2020 will certainly go down as one for the history books. From record highs that suddenly slammed into a pandemic-induced recession triggering the fastest bear market in history, immediately followed by perhaps the quickest market recovery in history. The difference between money made (or protected) or money lost, often came down to which week during the turmoil an investor traded.
Looking back six months ago, we noted in our report that the setup for 2021 appeared ‘challenging’. Well, ‘challenging’ it was not.
With the severity of the pandemic, vaccinations in early days and valuations at exorbitant levels, one would estimate that was a fair
statement. An unbelievable run on equities so far this year has the markets defying everything from rising inflation to COVID-19
variants, with valuations in the nosebleed levels. No one can predict the future, but looking at chart 1, wouldn’t you agree that this
looks a little ‘too easy’? However, if equities were a worry six months ago, we would say the paranoia of a pullback continues to
Growth has been the dominant style for the U.S. equity market for pretty much all of the 2010s. Based on the S&P 500 style indices, growth beat value in every year from 2007-2020 with the exception of 2012 and 2016. That is dominance, and the cherry on top was a trouncing of growth over value in 2020 of +32.0% vs -1.4%. But in late 2020 the tide turned, and value started outperforming. All the stars were aligned for value including a sizeable valuation discount, the re-opening of the economy that would benefit value
due to the constituents being more economically sensitive, rising yields and rising inflation. And it looked like the great value rotation had started… until the last few weeks cast some doubt.
Nothing lasts forever – thankfully this includes pandemics. And while the path out likely remains a hilly road with ups and downs, people’s behaviour appears to be inching back towards normal. This is clearly good news. With each jab in the arm, we move a small step closer towards the new normal. This pandemic has obviously triggered a great number of advancements across medicine, logistics, manufacturing, etc. One of the advancements in the world of economics has been the rising use and availability of higher frequency data.

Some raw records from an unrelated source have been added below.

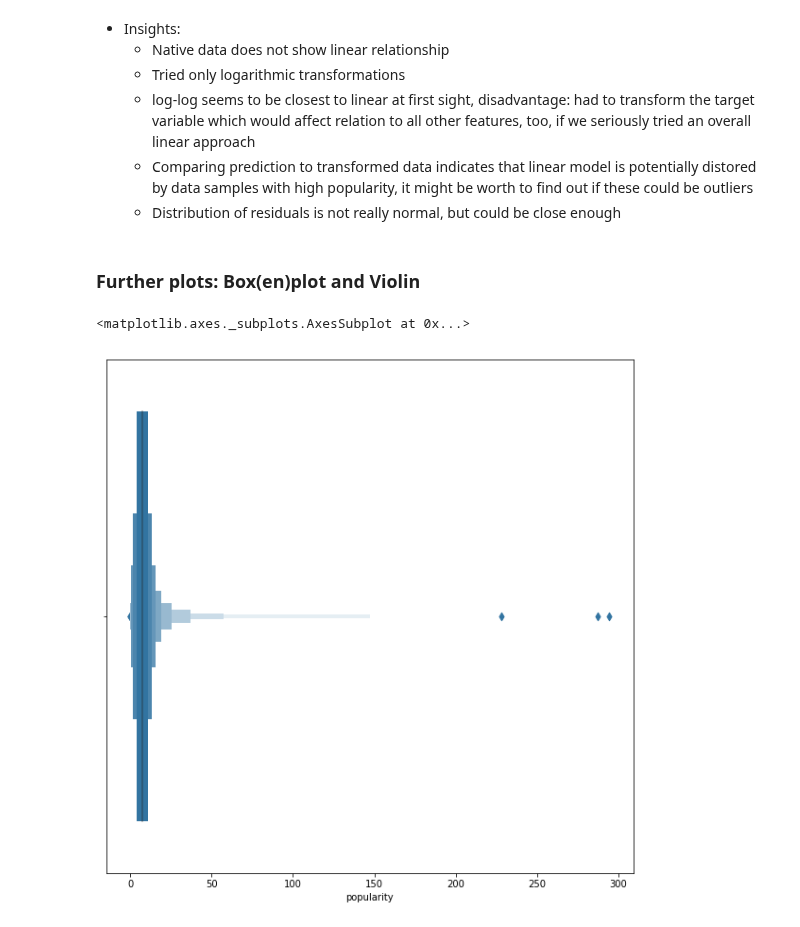
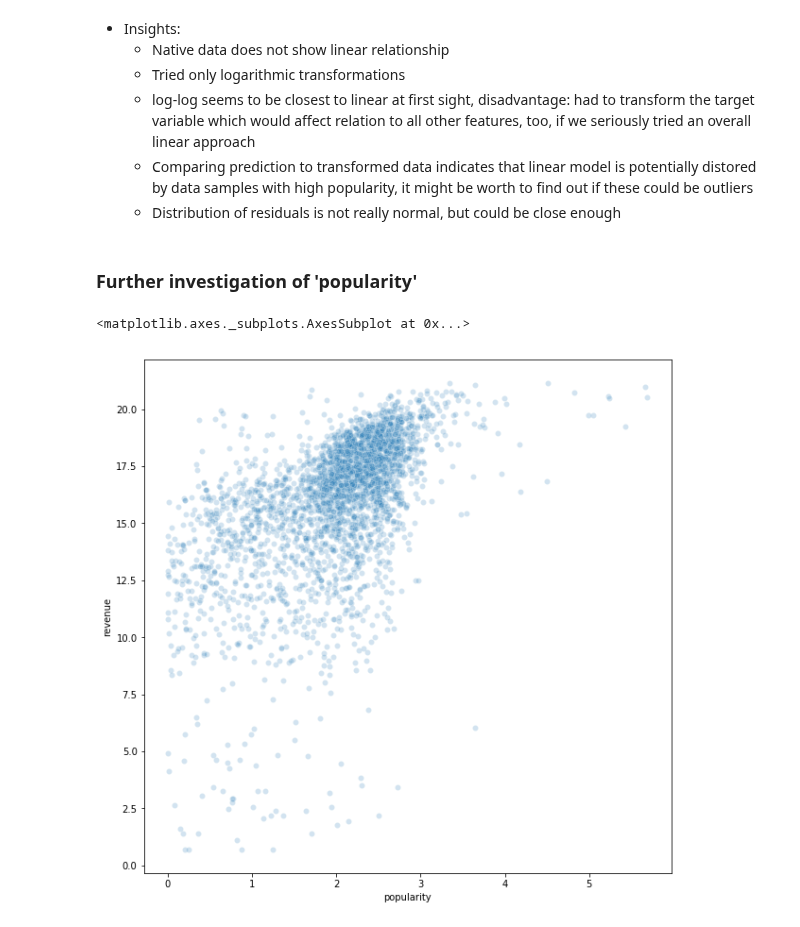
Before and after one commit to Cruzzor/BoxOffice, a Jupyter notebook: exploration_wiebke.ipynb, the cells around one changed output. Cells and saved outputs as stored; diff of their text form; code cells hidden in the pictures.

Commit message:
Investiagte potential outliers of feature popularity; improve linear relationship

```diff
--- a/exploration_wiebke.ipynb
+++ b/exploration_wiebke.ipynb
@@ -122,11 +121,11 @@ sns.distplot(y-y_pred)
     * log-log seems to be closest to linear at first sight, disadvantage: had to transform the target variable which would affect relation to all other features, too, if we seriously tried an overall linear approach
     * Comparing prediction to transformed data indicates that linear model is potentially distored by data samples with high popularity, it might be worth to find out if these could be outliers
     * Distribution of residuals is not really normal, but could be close enough
-# %% [markdown]
-### Further plots: Box(en)plot and Violin
+# %% [markdown]
+### Further investigation of 'popularity'
 # %%
 plt.figure(figsize=(10,10))
-sns.boxenplot(data.popularity)
+sns.scatterplot(x=np.log1p(data.popularity), y=np.log1p(data.revenue), alpha=0.2)
 # %% [output]
 <matplotlib.axes._subplots.AxesSubplot at 0x...>
-[figure, old version]
+[figure, new version]
```
Also changed, not shown: parts of 15 cells of this notebook.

On June 24, 2021, Sun LTCI is closing to new sales as well as conversions from Sun Critical Illness Insurance. Those of us in the insurance understand why companies close products or reprice. Likely it is because the product is no longer profitable for the life insurance company. Why? Perhaps they are just having too many client’s going on claim. That is a very compelling reason to consider these products before they are gone. At the very least, you should complete the paperwork to undergo the underwriting process. You can make the final decision to purchase if/when you get an offer of insurance from Sun Life.
We do expect this inflation spike to fade as bottlenecks are resolved. However, how long is transitory? This elevated inflationary period could last longer than the bond market currently expects. Yields have remain flat, whistling past two high inflationary readings. What happens if we have a 3rd, 4th, 8th month of elevated inflation? We would bet yields will begin to rise in response.